#### [Input]

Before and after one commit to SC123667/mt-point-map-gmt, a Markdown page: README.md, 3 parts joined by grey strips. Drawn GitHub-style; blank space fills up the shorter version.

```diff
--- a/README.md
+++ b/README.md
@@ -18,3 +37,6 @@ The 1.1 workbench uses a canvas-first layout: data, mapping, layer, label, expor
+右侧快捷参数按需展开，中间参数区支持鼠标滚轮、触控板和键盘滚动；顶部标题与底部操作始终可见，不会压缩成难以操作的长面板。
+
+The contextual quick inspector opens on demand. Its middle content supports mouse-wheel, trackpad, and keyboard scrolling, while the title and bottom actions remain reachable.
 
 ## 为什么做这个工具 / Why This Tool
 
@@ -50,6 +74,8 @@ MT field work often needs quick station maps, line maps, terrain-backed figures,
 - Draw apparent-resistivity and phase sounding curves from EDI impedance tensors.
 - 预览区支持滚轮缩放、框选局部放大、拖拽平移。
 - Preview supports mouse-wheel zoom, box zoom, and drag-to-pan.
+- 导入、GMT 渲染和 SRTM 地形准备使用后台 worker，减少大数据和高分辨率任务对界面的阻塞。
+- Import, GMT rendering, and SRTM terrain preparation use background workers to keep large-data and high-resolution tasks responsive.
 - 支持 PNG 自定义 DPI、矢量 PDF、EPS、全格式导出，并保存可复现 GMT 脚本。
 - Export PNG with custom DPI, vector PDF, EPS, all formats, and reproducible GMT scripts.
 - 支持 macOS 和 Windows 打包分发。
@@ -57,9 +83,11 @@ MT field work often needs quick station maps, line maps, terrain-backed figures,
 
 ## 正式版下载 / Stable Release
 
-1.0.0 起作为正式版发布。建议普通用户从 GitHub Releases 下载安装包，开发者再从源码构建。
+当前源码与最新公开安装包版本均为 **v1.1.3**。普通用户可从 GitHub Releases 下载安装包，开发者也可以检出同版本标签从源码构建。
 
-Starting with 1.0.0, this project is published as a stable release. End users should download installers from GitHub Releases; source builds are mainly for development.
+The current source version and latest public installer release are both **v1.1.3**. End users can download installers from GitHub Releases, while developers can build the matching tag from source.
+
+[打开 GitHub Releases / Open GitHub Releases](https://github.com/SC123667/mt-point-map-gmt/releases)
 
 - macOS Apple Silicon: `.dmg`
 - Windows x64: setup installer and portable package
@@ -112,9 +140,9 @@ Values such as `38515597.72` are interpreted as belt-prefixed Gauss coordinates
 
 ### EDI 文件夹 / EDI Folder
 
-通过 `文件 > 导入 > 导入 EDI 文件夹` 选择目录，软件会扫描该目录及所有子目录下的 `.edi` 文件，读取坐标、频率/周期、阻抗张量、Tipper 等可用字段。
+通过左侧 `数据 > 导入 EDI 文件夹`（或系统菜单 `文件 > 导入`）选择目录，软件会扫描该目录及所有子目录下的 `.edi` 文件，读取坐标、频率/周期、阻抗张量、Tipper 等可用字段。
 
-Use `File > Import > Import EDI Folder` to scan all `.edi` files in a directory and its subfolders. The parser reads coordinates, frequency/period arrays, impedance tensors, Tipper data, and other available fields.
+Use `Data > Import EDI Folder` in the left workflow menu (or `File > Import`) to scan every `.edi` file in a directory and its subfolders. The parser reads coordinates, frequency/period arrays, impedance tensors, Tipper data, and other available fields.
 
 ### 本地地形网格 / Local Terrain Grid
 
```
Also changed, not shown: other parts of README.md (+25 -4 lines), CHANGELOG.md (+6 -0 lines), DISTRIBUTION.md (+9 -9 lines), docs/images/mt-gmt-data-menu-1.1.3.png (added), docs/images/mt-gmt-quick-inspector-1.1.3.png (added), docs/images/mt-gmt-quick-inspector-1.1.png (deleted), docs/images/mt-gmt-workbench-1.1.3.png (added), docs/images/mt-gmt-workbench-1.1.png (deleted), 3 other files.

#### [How to complete this task]
Produce the whole listing again, exactly as it reads above.

#### [Output below]
Before and after one commit to SC123667/mt-point-map-gmt, a Markdown page: README.md, 3 parts joined by grey strips. Drawn GitHub-style; blank space fills up the shorter version.

```diff
--- a/README.md
+++ b/README.md
@@ -18,3 +37,6 @@ The 1.1 workbench uses a canvas-first layout: data, mapping, layer, label, expor
+右侧快捷参数按需展开，中间参数区支持鼠标滚轮、触控板和键盘滚动；顶部标题与底部操作始终可见，不会压缩成难以操作的长面板。
+
+The contextual quick inspector opens on demand. Its middle content supports mouse-wheel, trackpad, and keyboard scrolling, while the title and bottom actions remain reachable.
 
 ## 为什么做这个工具 / Why This Tool
 
@@ -50,6 +74,8 @@ MT field work often needs quick station maps, line maps, terrain-backed figures,
 - Draw apparent-resistivity and phase sounding curves from EDI impedance tensors.
 - 预览区支持滚轮缩放、框选局部放大、拖拽平移。
 - Preview supports mouse-wheel zoom, box zoom, and drag-to-pan.
+- 导入、GMT 渲染和 SRTM 地形准备使用后台 worker，减少大数据和高分辨率任务对界面的阻塞。
+- Import, GMT rendering, and SRTM terrain preparation use background workers to keep large-data and high-resolution tasks responsive.
 - 支持 PNG 自定义 DPI、矢量 PDF、EPS、全格式导出，并保存可复现 GMT 脚本。
 - Export PNG with custom DPI, vector PDF, EPS, all formats, and reproducible GMT scripts.
 - 支持 macOS 和 Windows 打包分发。
@@ -57,9 +83,11 @@ MT field work often needs quick station maps, line maps, terrain-backed figures,
 
 ## 正式版下载 / Stable Release
 
-1.0.0 起作为正式版发布。建议普通用户从 GitHub Releases 下载安装包，开发者再从源码构建。
+当前源码与最新公开安装包版本均为 **v1.1.3**。普通用户可从 GitHub Releases 下载安装包，开发者也可以检出同版本标签从源码构建。
 
-Starting with 1.0.0, this project is published as a stable release. End users should download installers from GitHub Releases; source builds are mainly for development.
+The current source version and latest public installer release are both **v1.1.3**. End users can download installers from GitHub Releases, while developers can build the matching tag from source.
+
+[打开 GitHub Releases / Open GitHub Releases](https://github.com/SC123667/mt-point-map-gmt/releases)
 
 - macOS Apple Silicon: `.dmg`
 - Windows x64: setup installer and portable package
@@ -112,9 +140,9 @@ Values such as `38515597.72` are interpreted as belt-prefixed Gauss coordinates
 
 ### EDI 文件夹 / EDI Folder
 
-通过 `文件 > 导入 > 导入 EDI 文件夹` 选择目录，软件会扫描该目录及所有子目录下的 `.edi` 文件，读取坐标、频率/周期、阻抗张量、Tipper 等可用字段。
+通过左侧 `数据 > 导入 EDI 文件夹`（或系统菜单 `文件 > 导入`）选择目录，软件会扫描该目录及所有子目录下的 `.edi` 文件，读取坐标、频率/周期、阻抗张量、Tipper 等可用字段。
 
-Use `File > Import > Import EDI Folder` to scan all `.edi` files in a directory and its subfolders. The parser reads coordinates, frequency/period arrays, impedance tensors, Tipper data, and other available fields.
+Use `Data > Import EDI Folder` in the left workflow menu (or `File > Import`) to scan every `.edi` file in a directory and its subfolders. The parser reads coordinates, frequency/period arrays, impedance tensors, Tipper data, and other available fields.
 
 ### 本地地形网格 / Local Terrain Grid
 
```
Also changed, not shown: other parts of README.md (+25 -4 lines), CHANGELOG.md (+6 -0 lines), DISTRIBUTION.md (+9 -9 lines), docs/images/mt-gmt-data-menu-1.1.3.png (added), docs/images/mt-gmt-quick-inspector-1.1.3.png (added), docs/images/mt-gmt-quick-inspector-1.1.png (deleted), docs/images/mt-gmt-workbench-1.1.3.png (added), docs/images/mt-gmt-workbench-1.1.png (deleted), 3 other files.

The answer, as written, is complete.